first-they-cameIf there’s one thing we can learn from the release of statistics examining the deaths of sickness benefit claimants it’s that most journalists writing about social security haven’t got a fucking clue what they are talking about.  Both The Guardian and The Daily Mail* reported this week that 2,380 people died within two weeks of being found Fit For Work by the DWP when in truth these people could have died anytime up to two years after their assessments.

The reason for this blunder – and that seems the wrong word given the subject matter, negligence might be better – is simply because they misunderstood the DWP’s garbled explanantion of how they collect data for statistical purposes.

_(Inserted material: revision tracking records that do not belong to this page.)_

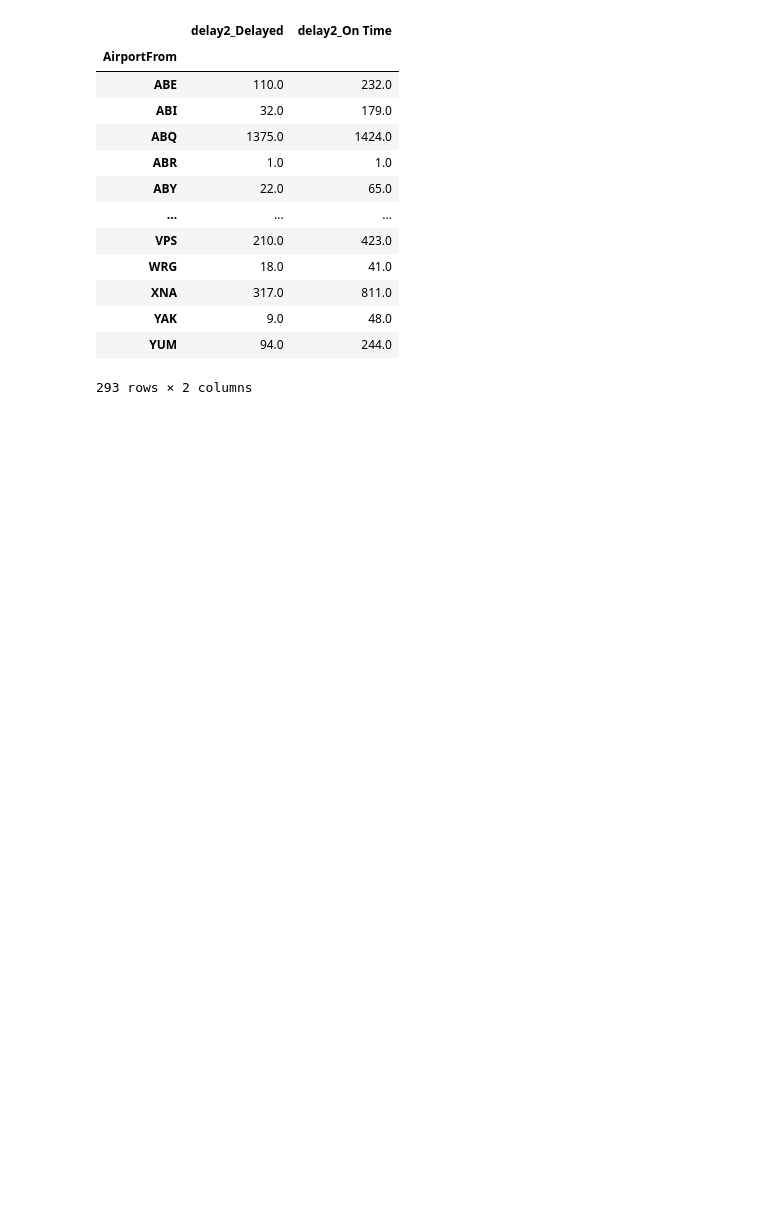
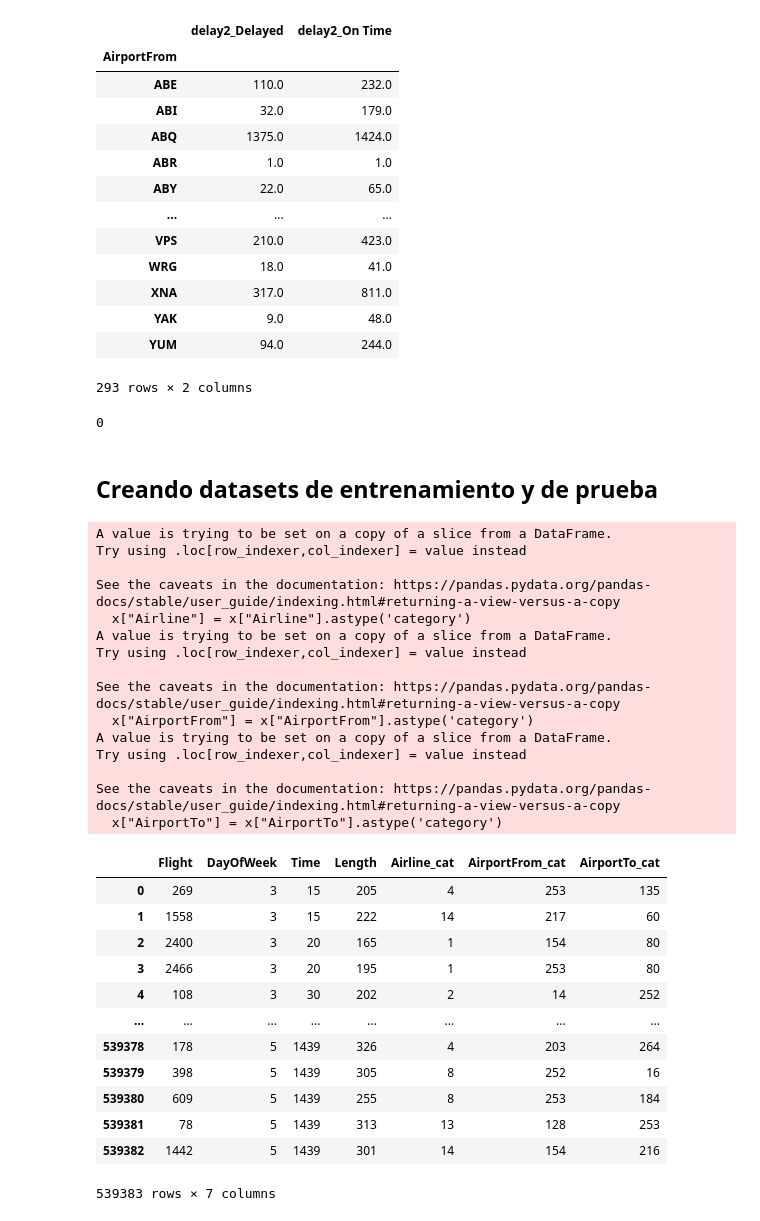
Before and after one commit to nsalazarv/msds_NN, a Jupyter notebook: MLP Classifier/mlp_aerolineas.ipynb, the cells around one changed output. Drawn from its saved outputs; the diff is of its cells as text; code cells hidden in the pictures; blank space fills up the shorter version.

```diff
--- a/MLP Classifier/mlp_aerolineas.ipynb
+++ b/MLP Classifier/mlp_aerolineas.ipynb
@@ -104,3 +116,54 @@ dummy_grouped_airports
 | YAK | 9.0 | 48.0 |
 | YUM | 94.0 | 244.0 |
 293 rows × 2 columns
+# %%
+data.isna().sum().sum()
+# %% [output]
+0
+# %% [markdown]
+## Creando datasets de entrenamiento y de prueba
+# %%
+data = data.drop(columns=['id', 'delay2'])
+# %%
+x = data[['Airline', 'Flight', 'AirportFrom', 'AirportTo', 'DayOfWeek', 'Time', 'Length']]
+
+x["Airline"] = x["Airline"].astype('category')
+x["AirportFrom"] = x["AirportFrom"].astype('category')
+x["AirportTo"] = x["AirportTo"].astype('category')
+
+x["Airline_cat"] = x["Airline"].cat.codes
+x["AirportFrom_cat"] = x["AirportFrom"].cat.codes
+x["AirportTo_cat"] = x["AirportTo"].cat.codes
+
+x = x.drop(columns=['Airline', 'AirportFrom', 'AirportTo'])
+
+x
+# %% [output]
+A value is trying to be set on a copy of a slice from a DataFrame.
+Try using .loc[row_indexer,col_indexer] = value instead
+
+See the caveats in the documentation: https://pandas.pydata.org/pandas-docs/stable/user_guide/indexing.html#returning-a-view-versus-a-copy
+  x["Airline"] = x["Airline"].astype('category')
+A value is trying to be set on a copy of a slice from a DataFrame.
+Try using .loc[row_indexer,col_indexer] = value instead
+
+See the caveats in the documentation: https://pandas.pydata.org/pandas-docs/stable/user_guide/indexing.html#returning-a-view-versus-a-copy
+  x["AirportFrom"] = x["AirportFrom"].astype('category')
+A value is trying to be set on a copy of a slice from a DataFrame.
+Try using .loc[row_indexer,col_indexer] = value instead
+
+See the caveats in the documentation: https://pandas.pydata.org/pandas-docs/stable/user_guide/indexing.html#returning-a-view-versus-a-copy
+  x["AirportTo"] = x["AirportTo"].astype('category')
+|  | Flight | DayOfWeek | Time | Length | Airline_cat | AirportFrom_cat | AirportTo_cat |
+| 0 | 269 | 3 | 15 | 205 | 4 | 253 | 135 |
+| 1 | 1558 | 3 | 15 | 222 | 14 | 217 | 60 |
+| 2 | 2400 | 3 | 20 | 165 | 1 | 154 | 80 |
+| 3 | 2466 | 3 | 20 | 195 | 1 | 253 | 80 |
+| 4 | 108 | 3 | 30 | 202 | 2 | 14 | 252 |
+| ... | ... | ... | ... | ... | ... | ... | ... |
+| 539378 | 178 | 5 | 1439 | 326 | 4 | 203 | 264 |
+| 539379 | 398 | 5 | 1439 | 305 | 8 | 252 | 16 |
+| 539380 | 609 | 5 | 1439 | 255 | 8 | 253 | 184 |
+| 539381 | 78 | 5 | 1439 | 313 | 13 | 128 | 253 |
+| 539382 | 1442 | 5 | 1439 | 301 | 14 | 154 | 216 |
+539383 rows × 7 columns
```
Also changed, not shown: parts of 22 cells of this notebook, 1 other file.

Two statistical reports were reluctantly released by the government yesterday and both are equally confusing – and no doubt deliberately so.   The first is a report on the death rates of people on all out of work benefits and the second a response to the long-standing FOI by fellow blogger Mike Sivier asking about the deaths of claimants on Employment Support Allowance (ESA), the main out of work sickness and disability benefit.  Sadly neither of these documents tells us very much about the impact of the despised Work Capability Assessment, the crude benefit eligibility test which was introduced by the last Labour government, not Iain Duncan Smith.

The ESA statistics show the total number of people who have died whilst claiming the benefit, and of those how many had previously been found Fit For Work.  The key questions which are left unanswered are whether those judged ‘Fit For Work’ were more likely to die than the general population, and exactly what is meant by claimants who the report says were found Fit For Work but were also still on ESA at the time of their death.

According to the department, 2,380 people who had previously been found Fit For Work ended their claim for ESA because they had died.  Now this doesn’t seem to make any sense because they shouldn’t have had an ESA claim to end if they had been found Fit For Work.  However, as the DWP allude to in the report, those who appeal a Fit For Work decision may have their ESA claim re-instated whilst awaiting the outcome of that appeal – or at least they would have until Mandatory Reconsiderations were introduced in late 2013 but let’s ignore that because it only muddies the waters even more.

What this suggests is that those 2,380 deaths do not represent the total number of people who have died after being found Fit For Work , but only those who went on to appeal that decision and died before the appeal was heard.  Some people who didn’t appeal will have died as well, which means that the number of people who died after being found Fit For Work may be significantly higher than reported yesterday.  But without a clarification from the DWP on exactly who they are talking about we cannot be sure.

The statistics also report that there were 1,340 deaths amongst people who had completed an appeal against a Fit For Work decision.  The DWP do not tell us what the outcome of these appeals were, but given they were on ESA at the time of their death it seems reasonably certain they were successful.  This means that 1,340 people were found Fit For Work, subsequently appealed, won the appeal, got their benefits back, and then died.

These numbers sound shocking, but they still don’t tell us much.  As Ben Goldacre pointed out yesterday, without knowing the rate of deaths compared to the rest of the population – as in are people found Fit For Work at a benefit assessment more likely to die than a non-claimant – then we don’t really know much at all.  It is worth remembering that a large number of people claiming  ESA are nearing pensionable age.  There are many deaths amongst non-claimants in this age group as well.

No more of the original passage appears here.